August 29, 2016
American ethnic studies faculty member Norma A. Valenzuela attends conferences during summer
Norma A. Valenzuela, instructor of American ethnic studies, taught an interactive workshop on "Becoming Critically Conscious Teachers" as part of the University of Kansas' Center for Latin American and Caribbean Studies' Latinos in the Midwest grant June 9 at the historic Brown v. Board of Education site.
The workshop examined the dynamics of privilege and oppression through culturally sensitive pedagogy. Thirty K-12 Kansas educators gained numerous resources — videos, films, books, websites — and strategies to use in their classroom. The potential to incorporate Latino American history into curriculum across disciplines was especially important.
Valenzuela also presented "Out of Line:" Mujeres Revoltosas y Vidas Transnacionales in Made in L.A." at the 2016 Latina/o Studies Association conference, July 7-9, in Pasadena, California. Her presentation examined the intersectionality of race, class, ethnicity and gender in Chican studies, and utilized film to explore the central role women of color play in the creation of alternative narratives to deconstruct dominant discourses. The conference theme, "Deliberating Latina/o Studies: Promiscuity, (In)civility and (Un)disciplinarity," was a very timely topic that addressed institutional violence, police brutality, community resistance/healing that also coincided with the horrendous tragedy in Orlando, Florida.

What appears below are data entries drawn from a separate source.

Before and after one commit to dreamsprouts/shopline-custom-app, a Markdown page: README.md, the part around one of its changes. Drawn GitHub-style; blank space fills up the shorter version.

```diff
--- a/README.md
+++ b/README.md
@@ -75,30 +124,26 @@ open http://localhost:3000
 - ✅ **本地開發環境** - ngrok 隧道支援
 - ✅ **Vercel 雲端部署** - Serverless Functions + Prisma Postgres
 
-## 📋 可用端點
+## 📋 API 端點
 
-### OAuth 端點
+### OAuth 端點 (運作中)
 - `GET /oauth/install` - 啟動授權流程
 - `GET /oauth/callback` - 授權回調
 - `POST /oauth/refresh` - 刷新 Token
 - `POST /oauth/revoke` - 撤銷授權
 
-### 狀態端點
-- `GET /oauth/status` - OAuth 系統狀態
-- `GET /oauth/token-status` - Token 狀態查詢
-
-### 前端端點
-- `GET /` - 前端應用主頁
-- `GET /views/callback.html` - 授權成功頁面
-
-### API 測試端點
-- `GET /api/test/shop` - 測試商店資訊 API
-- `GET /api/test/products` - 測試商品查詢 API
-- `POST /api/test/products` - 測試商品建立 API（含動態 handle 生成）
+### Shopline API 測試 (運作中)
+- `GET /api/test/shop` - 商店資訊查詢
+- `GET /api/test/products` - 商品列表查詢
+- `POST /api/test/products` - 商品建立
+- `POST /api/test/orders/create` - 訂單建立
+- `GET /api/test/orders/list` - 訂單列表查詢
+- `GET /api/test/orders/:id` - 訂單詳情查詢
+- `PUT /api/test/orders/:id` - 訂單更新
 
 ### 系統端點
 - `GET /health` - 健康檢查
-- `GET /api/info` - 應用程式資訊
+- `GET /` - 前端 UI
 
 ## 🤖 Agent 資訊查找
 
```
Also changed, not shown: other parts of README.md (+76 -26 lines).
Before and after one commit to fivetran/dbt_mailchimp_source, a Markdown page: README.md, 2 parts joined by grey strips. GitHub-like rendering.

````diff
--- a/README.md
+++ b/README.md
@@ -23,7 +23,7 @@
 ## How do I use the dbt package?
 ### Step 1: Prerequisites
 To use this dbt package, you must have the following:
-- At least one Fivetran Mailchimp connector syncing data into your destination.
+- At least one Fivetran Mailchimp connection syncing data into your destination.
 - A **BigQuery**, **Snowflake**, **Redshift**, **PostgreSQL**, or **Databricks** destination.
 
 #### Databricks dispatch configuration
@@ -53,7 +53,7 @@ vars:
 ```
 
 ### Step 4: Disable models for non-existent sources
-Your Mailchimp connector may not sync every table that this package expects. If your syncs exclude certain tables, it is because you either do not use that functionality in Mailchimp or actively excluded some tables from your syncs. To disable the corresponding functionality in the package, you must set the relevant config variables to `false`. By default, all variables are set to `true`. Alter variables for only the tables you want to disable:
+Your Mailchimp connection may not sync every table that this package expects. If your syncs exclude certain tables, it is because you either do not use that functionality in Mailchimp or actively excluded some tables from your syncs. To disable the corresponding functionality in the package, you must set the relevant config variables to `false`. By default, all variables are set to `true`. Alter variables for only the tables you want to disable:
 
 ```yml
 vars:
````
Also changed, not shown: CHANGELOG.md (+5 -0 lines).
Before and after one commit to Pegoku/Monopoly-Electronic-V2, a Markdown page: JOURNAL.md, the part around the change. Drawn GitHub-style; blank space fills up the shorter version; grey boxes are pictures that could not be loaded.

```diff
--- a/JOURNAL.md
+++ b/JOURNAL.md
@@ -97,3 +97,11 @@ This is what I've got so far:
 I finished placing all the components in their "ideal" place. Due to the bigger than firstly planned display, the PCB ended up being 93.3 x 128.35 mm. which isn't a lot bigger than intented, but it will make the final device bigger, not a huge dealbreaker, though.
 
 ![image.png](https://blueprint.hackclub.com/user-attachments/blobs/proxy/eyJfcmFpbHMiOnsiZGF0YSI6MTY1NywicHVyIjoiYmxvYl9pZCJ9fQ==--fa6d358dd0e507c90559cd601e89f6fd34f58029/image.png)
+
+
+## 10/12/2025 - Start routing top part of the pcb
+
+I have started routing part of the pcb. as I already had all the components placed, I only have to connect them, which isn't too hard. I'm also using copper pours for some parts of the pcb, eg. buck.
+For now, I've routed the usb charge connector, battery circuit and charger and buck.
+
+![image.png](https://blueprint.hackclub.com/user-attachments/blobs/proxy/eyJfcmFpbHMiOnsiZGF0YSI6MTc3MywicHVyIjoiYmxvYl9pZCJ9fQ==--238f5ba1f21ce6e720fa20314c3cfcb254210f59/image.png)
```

Scholars, activists, educators and community women gathered to address important topics at the 2016 MALCS Institute, Aug. 3-6, in Laramie, Wyoming. Valenzuela participated in the roundtable "Chicana Feminist Praxis on the 'Frontier': Teaching and Researching in Vast Spaces" and discussed her two-year tenure at K-State and research and service within the context of an American ethnic studies unit amongst women of color, and colleagues promoting social justice in the classroom and community.